Problem description - Please return every line from the entries that has the string "noninteractive" in it.

● ● ●

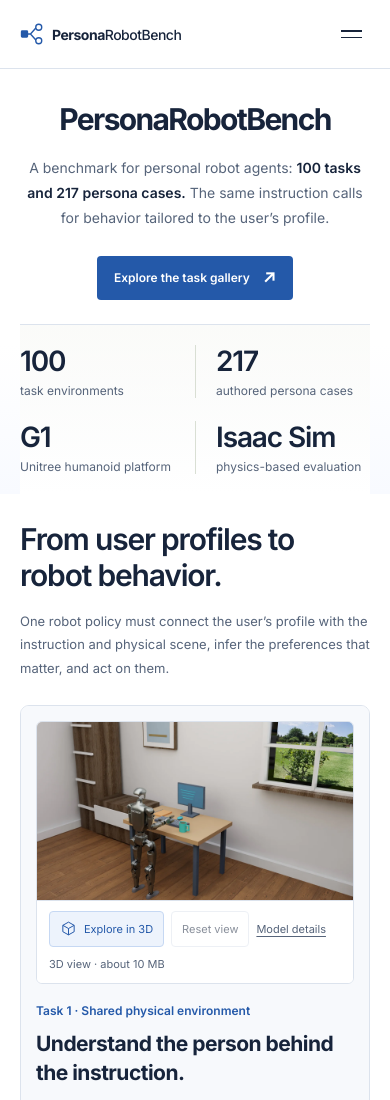
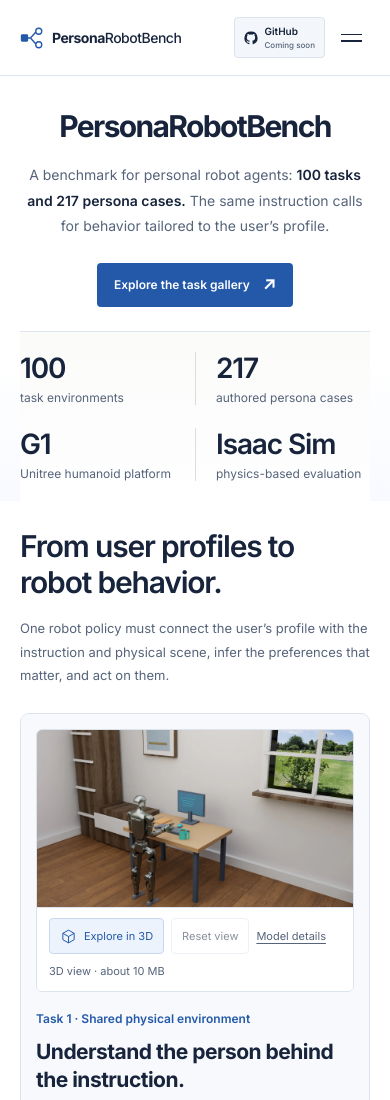
Before and after one commit to HHD000EXE/PersonaRobotBench-website, a website: page index.html in a window 390 px wide. Shown: the top 1100 px of the page. Drawn offline with Linux system fonts and the light colour scheme.

Commit message:
Add a noninteractive GitHub coming-soon button
Show the repository status in both website headers without linking to a repository. Keep the Coming soon label visible on small screens.

```diff
--- a/index.html
+++ b/index.html
@@ -13,7 +13,7 @@
   <title>PersonaRobotBench — A Benchmark for Personalized Robotics</title>
   <link rel="icon" href="assets/favicon.svg" type="image/svg+xml">
   <link rel="stylesheet" href="assets/fonts/fonts.css">
-  <link rel="stylesheet" href="styles.css?v=public-gallery-20261027">
+  <link rel="stylesheet" href="styles.css?v=github-coming-soon-20261027">
   <link rel="stylesheet" href="assets/v2d/section.css?v=20261027">
   <script src="app.js?v=public-gallery-20261027" defer></script>
 </head>
@@ -22,7 +22,8 @@
   <header class="site-header">
     <a href="#" class="brand" aria-label="PersonaRobotBench home"><svg class="brand-icon" viewBox="0 0 32 32" aria-hidden="true"><path d="M5 16h9m0 0 8-9h5m-13 9 8 9h5"/><rect x="2" y="12" width="8" height="8" rx="1"/><circle cx="25" cy="7" r="4"/><circle cx="25" cy="25" r="4"/></svg><span>Persona<span class="brand-light">RobotBench</span></span></a>
     <nav class="desktop-nav" aria-label="Main navigation"><a href="#overview">Overview</a><a href="#leaderboard">Leaderboard</a><a href="#tasks">Tasks</a><a href="#rollouts">Rollouts</a><a href="#v2d">V2D</a></nav>
-<button class="menu-toggle" type="button" aria-expanded="false" aria-controls="mobile-nav" aria-label="Open navigation"><span></span><span></span></button>
+    <button class="github-coming-soon" type="button" disabled aria-label="GitHub repository — coming soon"><svg viewBox="0 0 24 24" fill="currentColor" aria-hidden="true"><path d="M12 .8a11.2 11.2 0 0 0-3.54 21.83c.56.1.76-.24.76-.54v-2.1c-3.1.67-3.76-1.32-3.76-1.32-.51-1.3-1.25-1.65-1.25-1.65-1.02-.7.08-.69.08-.69 1.13.08 1.73 1.16 1.73 1.16 1 .1 1.93 1.76 3.23.79.1-.72.39-1.21.7-1.49-2.48-.28-5.09-1.24-5.09-5.52 0-1.22.44-2.22 1.15-3-.12-.28-.5-1.42.11-2.96 0 0 .94-.3 3.08 1.15A10.72 10.72 0 0 1 12 6.08c.95 0 1.9.13 2.8.38 2.13-1.45 3.07-1.15 3.07-1.15.61 1.54.23 2.68.11 2.96.72.78 1.15 1.78 1.15 3 0 4.29-2.61 5.24-5.1 5.52.4.35.76 1.02.76 2.06v3.24c0 .3.2.65.77.54A11.2 11.2 0 0 0 12 .8Z"/></svg><span>GitHub<small>Coming soon</small></span></button>
+    <button class="menu-toggle" type="button" aria-expanded="false" aria-controls="mobile-nav" aria-label="Open navigation"><span></span><span></span></button>
   </header>
   <nav id="mobile-nav" class="mobile-nav" aria-label="Mobile navigation" hidden><a href="#overview">Overview</a><a href="#leaderboard">Leaderboard</a><a href="#tasks">Explore tasks</a><a href="#rollouts">Rollouts</a><a href="#v2d">V2D</a></nav>
   <main id="main">
--- a/styles.css
+++ b/styles.css
@@ -603,3 +603,10 @@
   .rollout-pair[data-persona-count="3"]{grid-template-columns:repeat(3,minmax(0,1fr))}
   .rollout-pair[data-persona-count="4"]{grid-template-columns:repeat(2,minmax(0,1fr))}
 }
+
+/* Repository access is not yet public; this is a noninteractive status button. */
+.github-coming-soon{display:flex;align-items:center;gap:8px;flex-shrink:0;padding:8px 12px;border:1px solid var(--line);border-radius:4px;background:#f3f6fb;color:var(--ink);font:600 11px/1.3 var(--body);text-align:left;cursor:default;opacity:1}
+.github-coming-soon svg{width:16px;height:16px;flex-shrink:0;fill:currentColor}
+.github-coming-soon small{display:block;margin-top:2px;font:500 9px/1.3 var(--body);color:var(--muted);white-space:nowrap}
+@media(max-width:820px){.github-coming-soon{margin-left:auto;padding:7px 9px;gap:6px;font-size:10px}.github-coming-soon svg{width:14px;height:14px}.github-coming-soon small{font-size:8px}}
+@media(max-width:380px){.site-header{padding-inline:12px}.github-coming-soon{padding-inline:7px}}
```
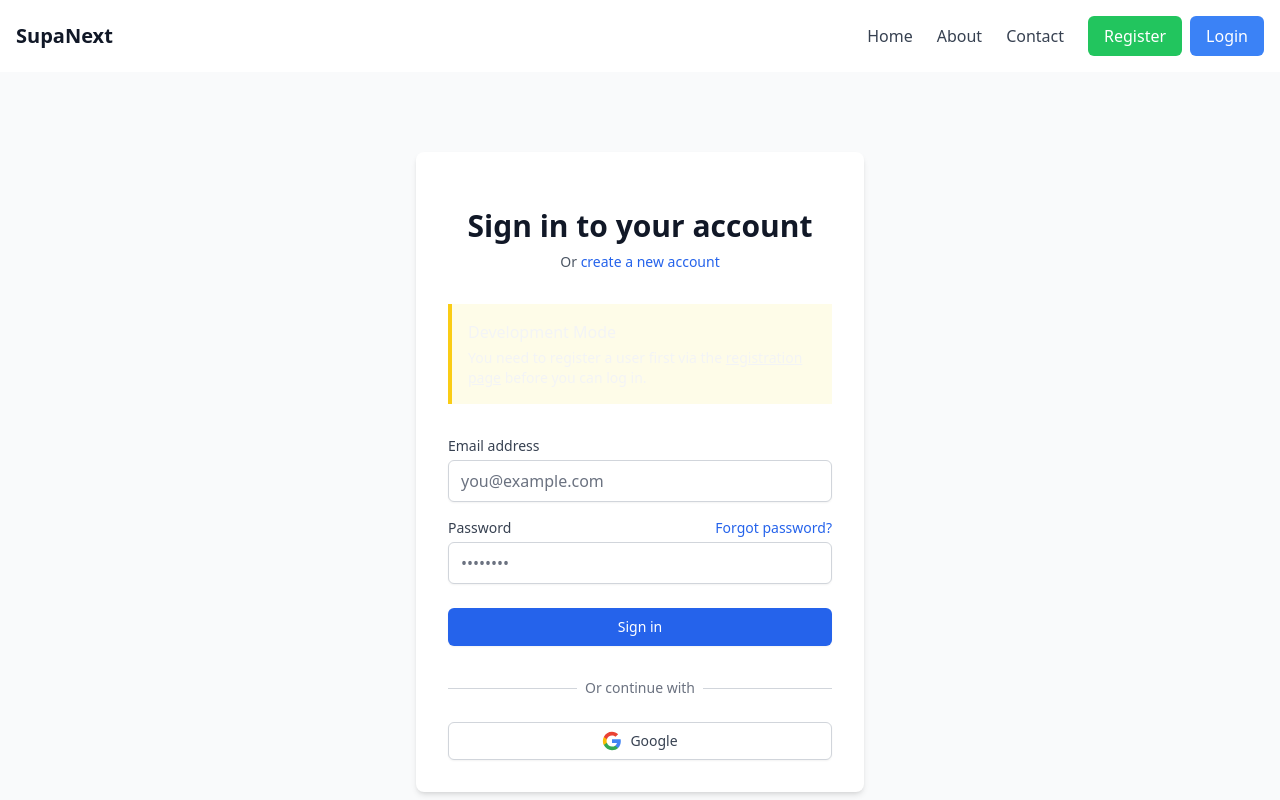
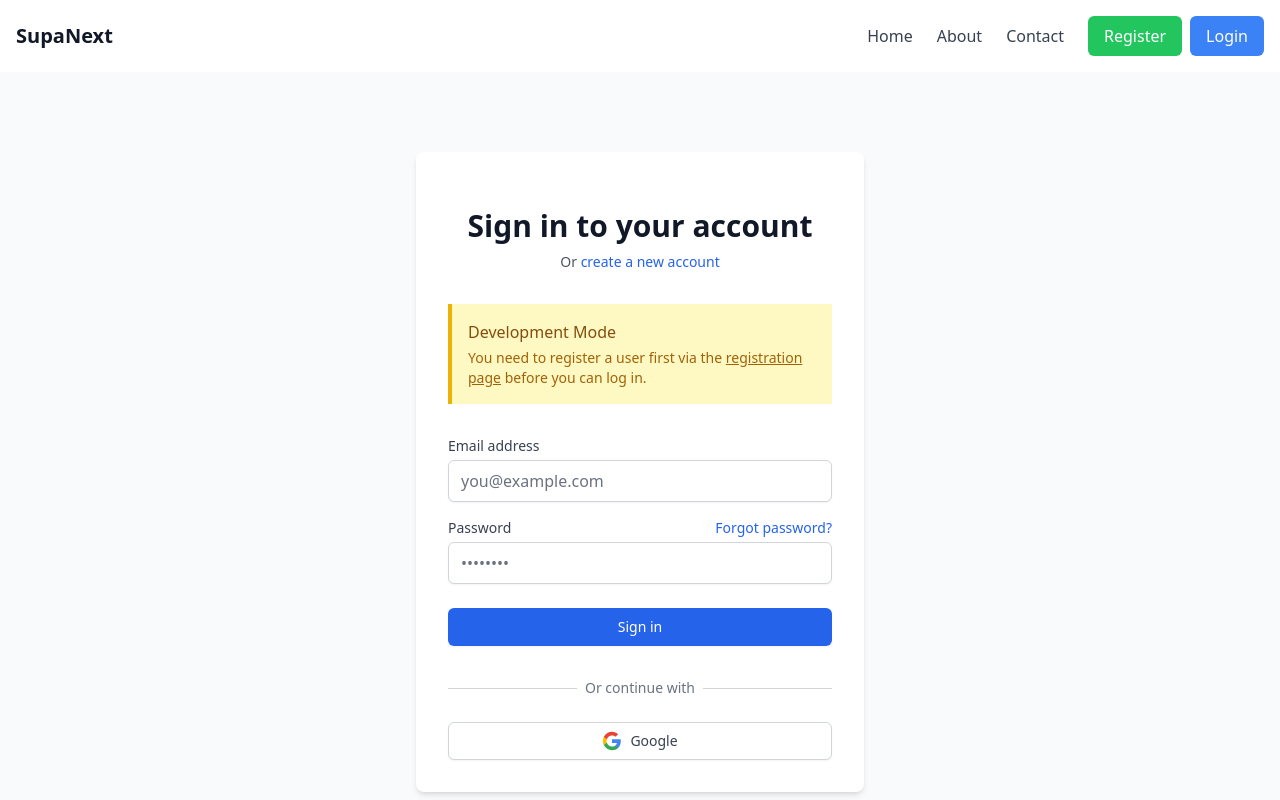
Before and after one commit to JonasWIP/supanexttemplate, a Next.js app: page /login in a window 1280 px wide. Shown: the top 800 px of the page. Built offline with nearby package versions, Linux system fonts and the light colour scheme; no server answers.

Commit message:
feat: Improve error and success message styling in Login and Register forms for better visibility

```diff
--- a/app/globals.css
+++ b/app/globals.css
@@ -16,6 +16,10 @@
   }
 
   p {
-    @apply text-gray-100;
+    @apply text-gray-700;
+  }
+
+  .dark p {
+    @apply text-gray-300;
   }
 }
--- a/components/LoginForm.tsx
+++ b/components/LoginForm.tsx
@@ -93,15 +93,15 @@ export default function LoginForm() {
       </div>
 
       {error && (
-        <div className="p-4 bg-red-100 border-l-4 border-red-500 text-red-700">
-          <p>{error}</p>
+        <div className="p-4 bg-red-100 border-l-4 border-red-500 text-red-800">
+          <p className="text-red-700">{error}</p>
         </div>
       )}
 
       {/* Dev mode helper message */}
-      <div className="p-4 bg-yellow-50 border-l-4 border-yellow-400 text-yellow-800">
-        <p className="font-medium mb-1">Development Mode</p>
-        <p className="text-sm">
+      <div className="p-4 bg-yellow-100 border-l-4 border-yellow-500 text-yellow-700">
+        <p className="font-medium mb-1 text-yellow-800">Development Mode</p>
+        <p className="text-sm text-yellow-700">
           You need to register a user first via the{' '}
           <Link href="/register" className="underline font-medium">
             registration page
--- a/components/RegisterForm.tsx
+++ b/components/RegisterForm.tsx
@@ -129,14 +129,14 @@ export default function RegisterForm() {
       </div>
 
       {error && (
-        <div className="p-4 bg-red-100 border-l-4 border-red-500 text-red-700">
-          <p>{error}</p>
+        <div className="p-4 bg-red-100 border-l-4 border-red-500 text-red-800">
+          <p className="text-red-700">{error}</p>
         </div>
       )}
 
       {successMessage && (
-        <div className="p-4 bg-green-100 border-l-4 border-green-500 text-green-700">
-          <p>{successMessage}</p>
+        <div className="p-4 bg-green-100 border-l-4 border-green-500 text-green-800">
+          <p className="text-green-700">{successMessage}</p>
         </div>
       )}
 
```
Also changed, not shown: 1 other file (tests, documents, lock files or other folders).
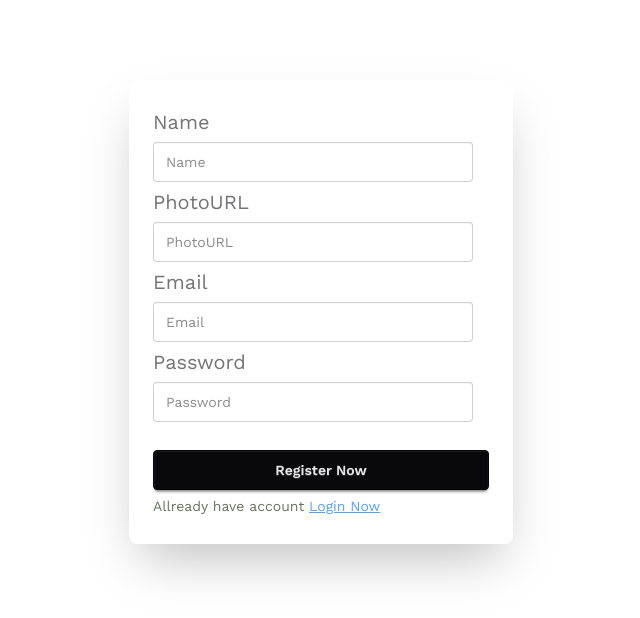
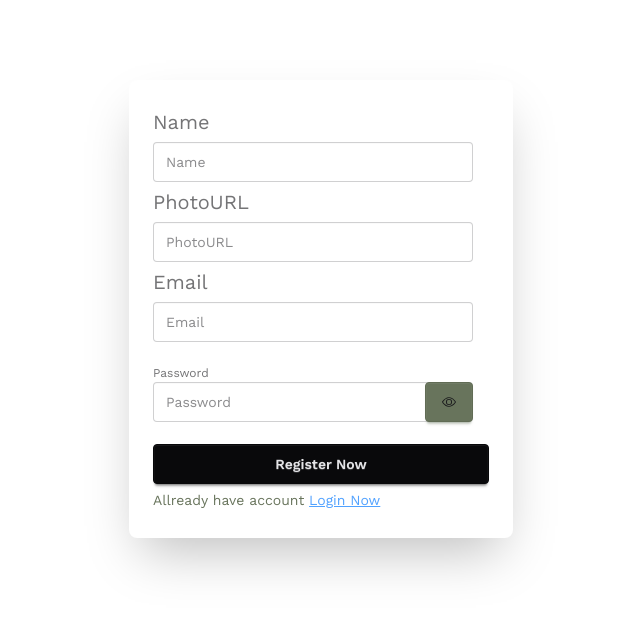
Before and after one commit to mdjosimuddin198/greenboxbd-subscription-app, a React (Vite) app: page /auth/register in a window 1280 px wide. Shown: the top 618 px of the page, without its empty margins (319-959 px from the left). Built offline with nearby package versions, Linux system fonts and the light colour scheme; no server answers.

Commit message:
added password show and hide

```diff
--- a/src/page/Register.jsx
+++ b/src/page/Register.jsx
@@ -1,11 +1,18 @@
 import React, { use, useState } from "react";
 import { Link } from "react-router";
 import { AuthContext } from "../provider/AuthProvider";
+import { FiEyeOff } from "react-icons/fi";
+import { BsEye } from "react-icons/bs";
 
 const Register = () => {
   const [errorMsg, setErrorMsg] = useState("");
   const [successMsg, setSuccessMsg] = useState(false);
   const { creatAccount, updateUser, setLogedInUser } = use(AuthContext);
+  const [showPass, setShowPass] = useState(false);
+
+  const handleshowPassword = () => {
+    setShowPass(!showPass);
+  };
 
   const handleRegister = (e) => {
     e.preventDefault();
@@ -80,16 +87,26 @@ const Register = () => {
               placeholder="Email"
               required
             />
-            {/* password */}
-            <label className="label text-xl">Password</label>
-            <input
-              type="password"
-              name="password"
-              className="input"
-              placeholder="Password"
-              required
-            />
-            <div></div>
+            {/* password  */}
+            <div className="relative">
+              <label className="label mt-4">Password</label>
+              <input
+                type={showPass ? "text" : "password"}
+                name="password"
+                className="input "
+                placeholder="Password"
+                required
+              />
+              <button
+                type="button"
+                onClick={handleshowPassword}
+                className="btn absolute right-4"
+              >
+                {showPass ? <FiEyeOff></FiEyeOff> : <BsEye></BsEye>}
+              </button>
+            </div>
+            {/* end  */}
+
             <button className="btn btn-neutral mt-4">Register Now</button>
             <p className="text-sm text-base-200">
               Allready have account{" "}
```
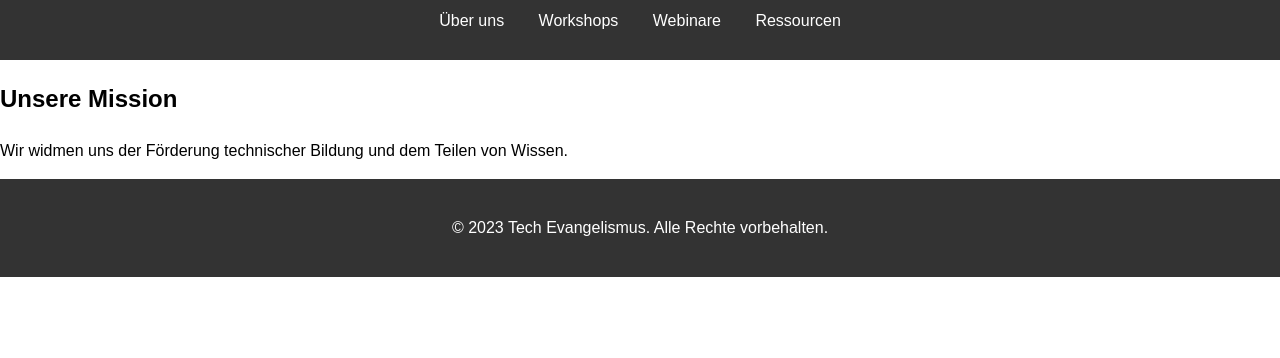
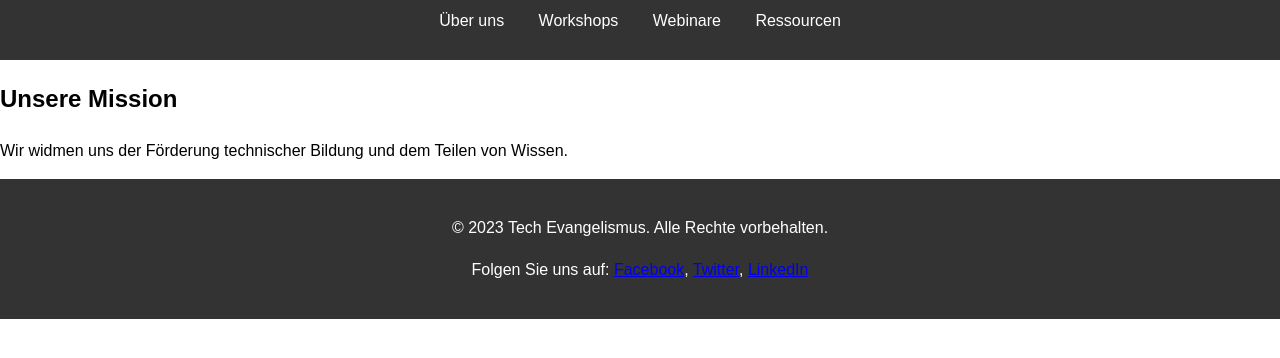
Before and after one commit to ladyinredderzkuu3/tech-evangelismus, a plain HTML site: page index.html in a window 1280 px wide. Shown: the part 96-454 px from the top of the page. Drawn offline with Linux system fonts and the light colour scheme.

Commit message:
Updated footer content to include social media links.

```diff
--- a/index.html
+++ b/index.html
@@ -26,6 +26,7 @@
     </main>
     <footer>
         <p>&copy; 2023 Tech Evangelismus. Alle Rechte vorbehalten.</p>
+        <p>Folgen Sie uns auf: <a href="#">Facebook</a>, <a href="#">Twitter</a>, <a href="#">LinkedIn</a></p>
     </footer>
 </body>
 </html>
```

● ● ●

Output below -
Add a noninteractive GitHub coming-soon button
+/* Repository access is not yet public; this is a noninteractive status button. */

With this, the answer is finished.